Posted below is a news release from Eastern Mennonite University marking the formal announcement that the university will be proceeding with plans to install solar panels on the library roof. This effort, led by Tony Smith, the co-director of EMU’s MBA program, was first announced last spring. In April, the city council approved a rezoning to allow the construction of the project.
At the time, Smith and his colleagues hoped to install enough panels on campus to generate 1 megawatt of power. Over the summer, a number of factors prompted the university to scale back the solar project. The first phase, which began this week, will generate 104.3 kilowatts with panels on the library roof, and will still be the largest solar array in the state. The university plans a second round of construction to install panels on canopies above a parking lot, adding another 300 kilowatts of capacity.

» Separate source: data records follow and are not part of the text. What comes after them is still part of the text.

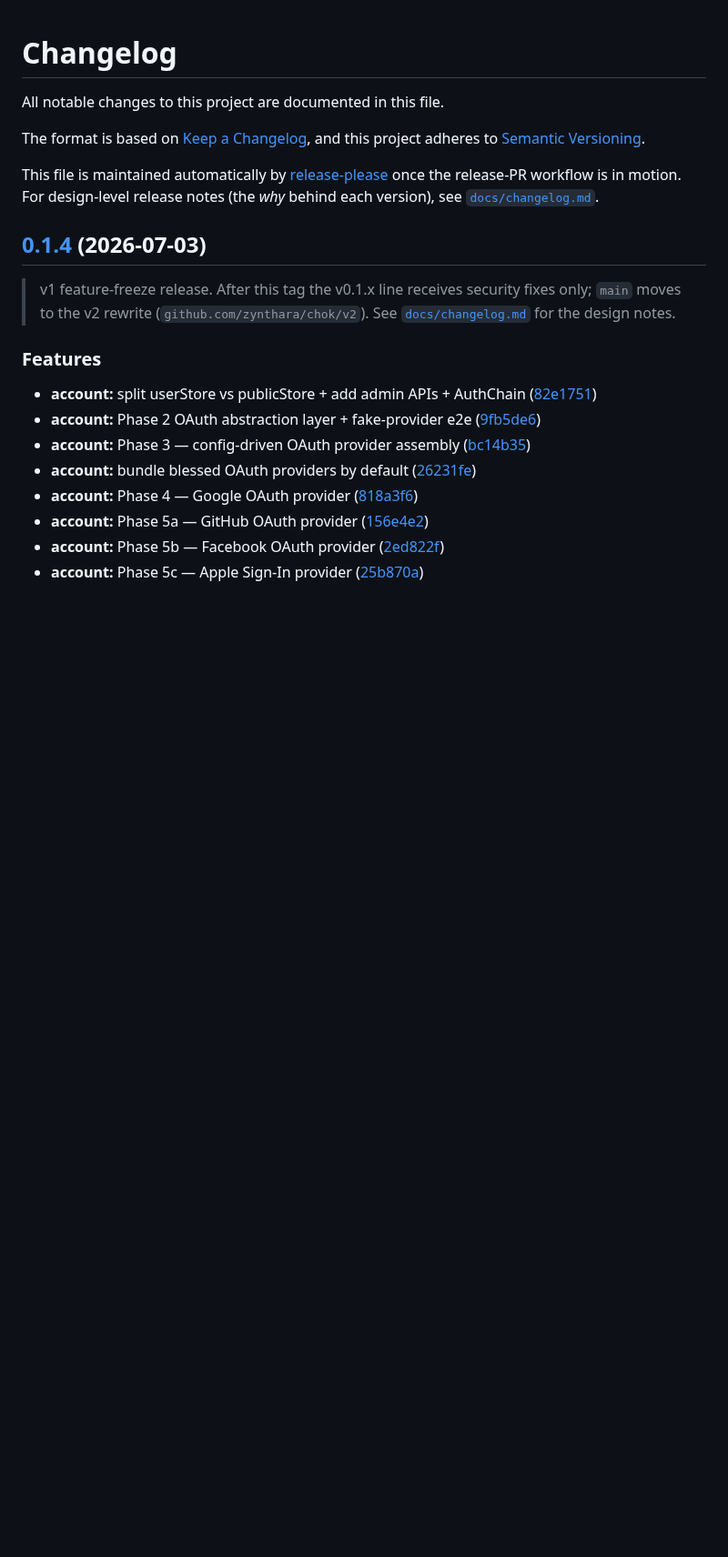
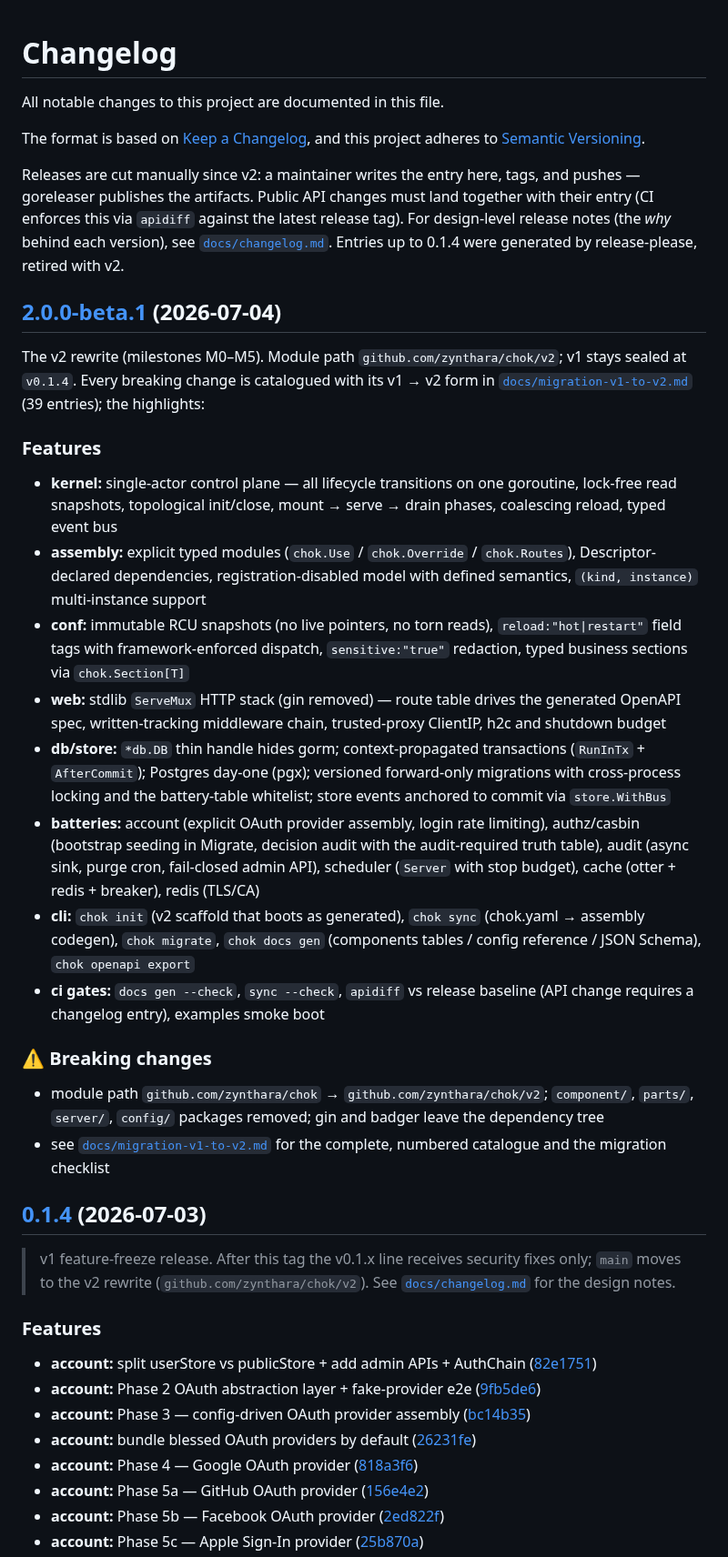
Before and after one commit to zynthara/chok, a Markdown page: CHANGELOG.md, the part around the change. Shown at 91% size. Drawn GitHub-style; blank space fills up the shorter version.

```diff
--- a/CHANGELOG.md
+++ b/CHANGELOG.md
@@ -5,10 +5,37 @@ All notable changes to this project are documented in this file.
 The format is based on [Keep a Changelog](https://keepachangelog.com/en/1.1.0/),
 and this project adheres to [Semantic Versioning](https://semver.org/spec/v2.0.0.html).
 
-This file is maintained automatically by
-[release-please](https://github.com/googleapis/release-please) once the
-release-PR workflow is in motion. For design-level release notes (the
-*why* behind each version), see [`docs/changelog.md`](docs/changelog.md).
+Releases are cut manually since v2: a maintainer writes the entry
+here, tags, and pushes — goreleaser publishes the artifacts. Public
+API changes must land together with their entry (CI enforces this via
+`apidiff` against the latest release tag). For design-level release
+notes (the *why* behind each version), see
+[`docs/changelog.md`](docs/changelog.md). Entries up to 0.1.4 were
+generated by release-please, retired with v2.
+
+## [2.0.0-beta.1](https://github.com/zynthara/chok/compare/v0.1.4...v2.0.0-beta.1) (2026-07-04)
+
+The v2 rewrite (milestones M0–M5). Module path
+`github.com/zynthara/chok/v2`; v1 stays sealed at `v0.1.4`. Every
+breaking change is catalogued with its v1 → v2 form in
+[`docs/migration-v1-to-v2.md`](docs/migration-v1-to-v2.md) (39
+entries); the highlights:
+
+### Features
+
+* **kernel:** single-actor control plane — all lifecycle transitions on one goroutine, lock-free read snapshots, topological init/close, mount → serve → drain phases, coalescing reload, typed event bus
+* **assembly:** explicit typed modules (`chok.Use` / `chok.Override` / `chok.Routes`), Descriptor-declared dependencies, registration-disabled model with defined semantics, `(kind, instance)` multi-instance support
+* **conf:** immutable RCU snapshots (no live pointers, no torn reads), `reload:"hot|restart"` field tags with framework-enforced dispatch, `sensitive:"true"` redaction, typed business sections via `chok.Section[T]`
+* **web:** stdlib `ServeMux` HTTP stack (gin removed) — route table drives the generated OpenAPI spec, written-tracking middleware chain, trusted-proxy ClientIP, h2c and shutdown budget
+* **db/store:** `*db.DB` thin handle hides gorm; context-propagated transactions (`RunInTx` + `AfterCommit`); Postgres day-one (pgx); versioned forward-only migrations with cross-process locking and the battery-table whitelist; store events anchored to commit via `store.WithBus`
+* **batteries:** account (explicit OAuth provider assembly, login rate limiting), authz/casbin (bootstrap seeding in Migrate, decision audit with the audit-required truth table), audit (async sink, purge cron, fail-closed admin API), scheduler (`Server` with stop budget), cache (otter + redis + breaker), redis (TLS/CA)
+* **cli:** `chok init` (v2 scaffold that boots as generated), `chok sync` (chok.yaml → assembly codegen), `chok migrate`, `chok docs gen` (components tables / config reference / JSON Schema), `chok openapi export`
+* **ci gates:** `docs gen --check`, `sync --check`, `apidiff` vs release baseline (API change requires a changelog entry), examples smoke boot
+
+### ⚠ Breaking changes
+
+* module path `github.com/zynthara/chok` → `github.com/zynthara/chok/v2`; `component/`, `parts/`, `server/`, `config/` packages removed; gin and badger leave the dependency tree
+* see [`docs/migration-v1-to-v2.md`](docs/migration-v1-to-v2.md) for the complete, numbered catalogue and the migration checklist
 
 ## [0.1.4](https://github.com/zynthara/chok/compare/v0.1.3...v0.1.4) (2026-07-03)
 
```
Also changed, not shown: docs/changelog.md (+54 -5 lines), docs/roadmap.md (+26 -18 lines).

Release by Eastern Mennonite University
Secure Futures, LLC, a solar energy developer, announced Sept. 22 that it has signed an agreement with Eastern Mennonite University to install a solar photovoltaic array on the roof of EMU’s main library.

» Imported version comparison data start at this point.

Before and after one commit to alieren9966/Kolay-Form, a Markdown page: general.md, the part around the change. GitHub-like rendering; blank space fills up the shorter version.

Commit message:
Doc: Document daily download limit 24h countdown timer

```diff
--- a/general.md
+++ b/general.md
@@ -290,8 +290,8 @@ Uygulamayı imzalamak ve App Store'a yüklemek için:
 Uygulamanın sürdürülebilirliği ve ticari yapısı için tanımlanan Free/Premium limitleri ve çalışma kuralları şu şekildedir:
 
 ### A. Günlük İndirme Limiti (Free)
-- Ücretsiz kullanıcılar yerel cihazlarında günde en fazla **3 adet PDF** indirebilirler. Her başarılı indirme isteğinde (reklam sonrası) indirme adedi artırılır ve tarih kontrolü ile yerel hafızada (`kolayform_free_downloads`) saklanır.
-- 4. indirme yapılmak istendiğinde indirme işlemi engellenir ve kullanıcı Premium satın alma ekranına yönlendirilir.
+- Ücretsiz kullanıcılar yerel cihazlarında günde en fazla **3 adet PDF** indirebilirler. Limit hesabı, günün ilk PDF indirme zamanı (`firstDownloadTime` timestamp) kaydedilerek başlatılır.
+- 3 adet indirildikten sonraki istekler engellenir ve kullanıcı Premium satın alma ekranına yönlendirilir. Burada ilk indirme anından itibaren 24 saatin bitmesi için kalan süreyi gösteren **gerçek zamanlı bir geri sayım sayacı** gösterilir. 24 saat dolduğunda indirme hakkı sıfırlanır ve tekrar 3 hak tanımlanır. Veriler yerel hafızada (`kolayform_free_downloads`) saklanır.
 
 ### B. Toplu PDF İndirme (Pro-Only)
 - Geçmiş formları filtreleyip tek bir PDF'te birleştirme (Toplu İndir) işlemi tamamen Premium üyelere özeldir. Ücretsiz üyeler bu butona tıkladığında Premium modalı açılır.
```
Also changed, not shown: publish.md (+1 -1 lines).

The system, scheduled for installation in October and November, 2010, will have the capacity to generate 104.3 kilowatts of electricity, making it the largest solar project in Virginia, with enough power to supply the total average annual electricity costs for nine homes in Harrisonburg. During construction of the library roof solar array, Secure Futures will seek additional investors to help complete the financing for a second solar array consisting of 300 kW of solar panels on raised solar canopies above the north parking lot of EMU’s University Commons.

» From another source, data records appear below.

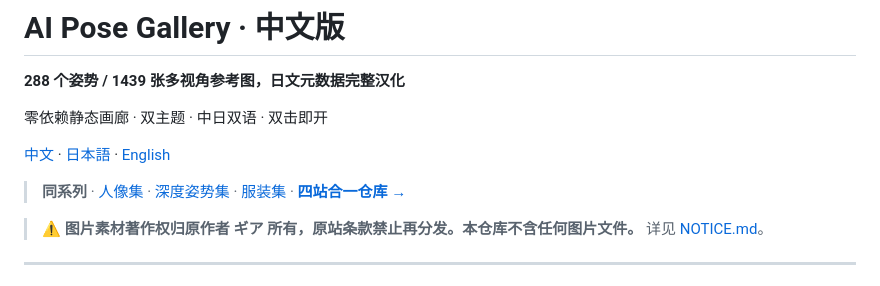
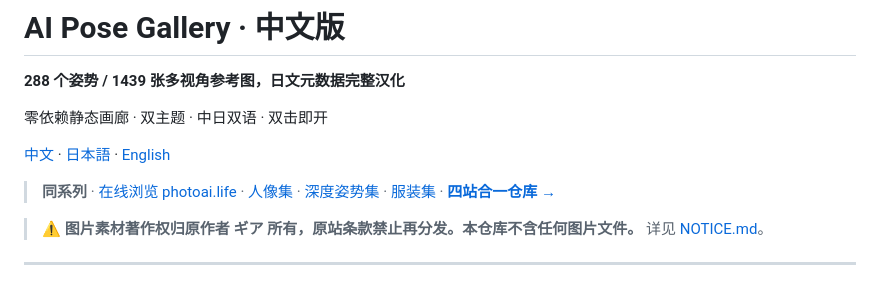
Before and after one commit to Brilliant666/ai-pose-gallery-cn, a Markdown page: README.md, the part around the change. Rendered like a GitHub page.

Commit message:
docs: 同系列导航加入在线站点入口

```diff
--- a/README.md
+++ b/README.md
@@ -6,7 +6,7 @@
 
 [中文](#中文) · [日本語](#日本語) · [English](#english)
 
-> **同系列** · [人像集](https://github.com/Brilliant666/ai-portrait-gallery-cn) · [深度姿势集](https://github.com/Brilliant666/ai-pose-depth-gallery-cn) · [服装集](https://github.com/Brilliant666/ai-costume-gallery-cn) · [**四站合一仓库 →**](https://github.com/Brilliant666/ai-image-gallery)
+> **同系列** · [在线浏览 photoai.life](https://photoai.life/) · [人像集](https://github.com/Brilliant666/ai-portrait-gallery-cn) · [深度姿势集](https://github.com/Brilliant666/ai-pose-depth-gallery-cn) · [服装集](https://github.com/Brilliant666/ai-costume-gallery-cn) · [**四站合一仓库 →**](https://github.com/Brilliant666/ai-image-gallery)
 
 > ⚠️ **图片素材著作权归原作者 ギア 所有，原站条款禁止再分发。本仓库不含任何图片文件。**
 > 详见 [NOTICE.md](NOTICE.md)。
```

EMU has entered into a 20-year power purchase agreement to buy the solar-generated electricity at a “grid-parity” price equivalent to the rate that EMU pays for power from its current provider, the Harrisonburg Electric Commission.
“This solar project represents good stewardship of the university’s financial resources and the Earth’s natural resources,” said EMU President Loren Swartzendruber. “It will also offer a highly visible case study for our students and our community about the pragmatic benefits of clean renewable energy,” he added.
As part of the innovative business model, EMU has agreed to pay in advance for 10 years of the guaranteed solar electricity output at the outset of the project, which reduces project financing costs. In return, Secure Futures will pass savings back to EMU as an annual credit.
When complete, the installation on the roof of EMU’s Hartzler Library of 328 high-efficiency photovoltaic panels manufactured by the SunPower Corporation will represent the largest deployment to date of solar power in the Commonwealth of Virginia. According to the Virginia Department of Mines, Minerals and Energy, the second largest solar project in the state is currently the 84 kW solar installation at the Merrifield Post Office in Northern Virginia.
“EMU is demonstrating that solar power represents a good financial and social investment – doing good and doing well,” said Secure Futures CEO Anthony E. (Tony) Smith, who also co-directs EMU’s Stewardship MBA Program. “This solar project will cut EMU’s usage and peak demand energy costs and thus reducing its reliance on power generated by coal and other fossil fuels. It will also eliminate more than 6,000 tons of greenhouse gas emissions over the projected 35-year life of the solar panels,” Dr. Smith added.
“This is exactly the kind of project we want to encourage across the Commonwealth to move toward a sustainable energy future,” said Ken Jurman, renewable energy manager for the Virginia Department of Mines, Minerals and Energy (DMME). Using economic stimulus funds provided by the American Recovery and Reinvestment Act of 2009, DMME awarded an incentive grant for the project.
The entire system – solar panels, inverters, conduits and monitoring equipment – will be installed and maintained by Southern Energy Management. Based in Morrisville, N.C., SEM is one of the largest solar integrators in the Southeast and Mid-Atlantic, and has worked on other local solar projects in Virginia. Community Bank, based in Staunton, is providing construction financing for the project. Secure Futures has formed a subsidiary company to be co-owned with investors from the Harrisonburg community and elsewhere, Community Solar, LLC, to develop and operate the project.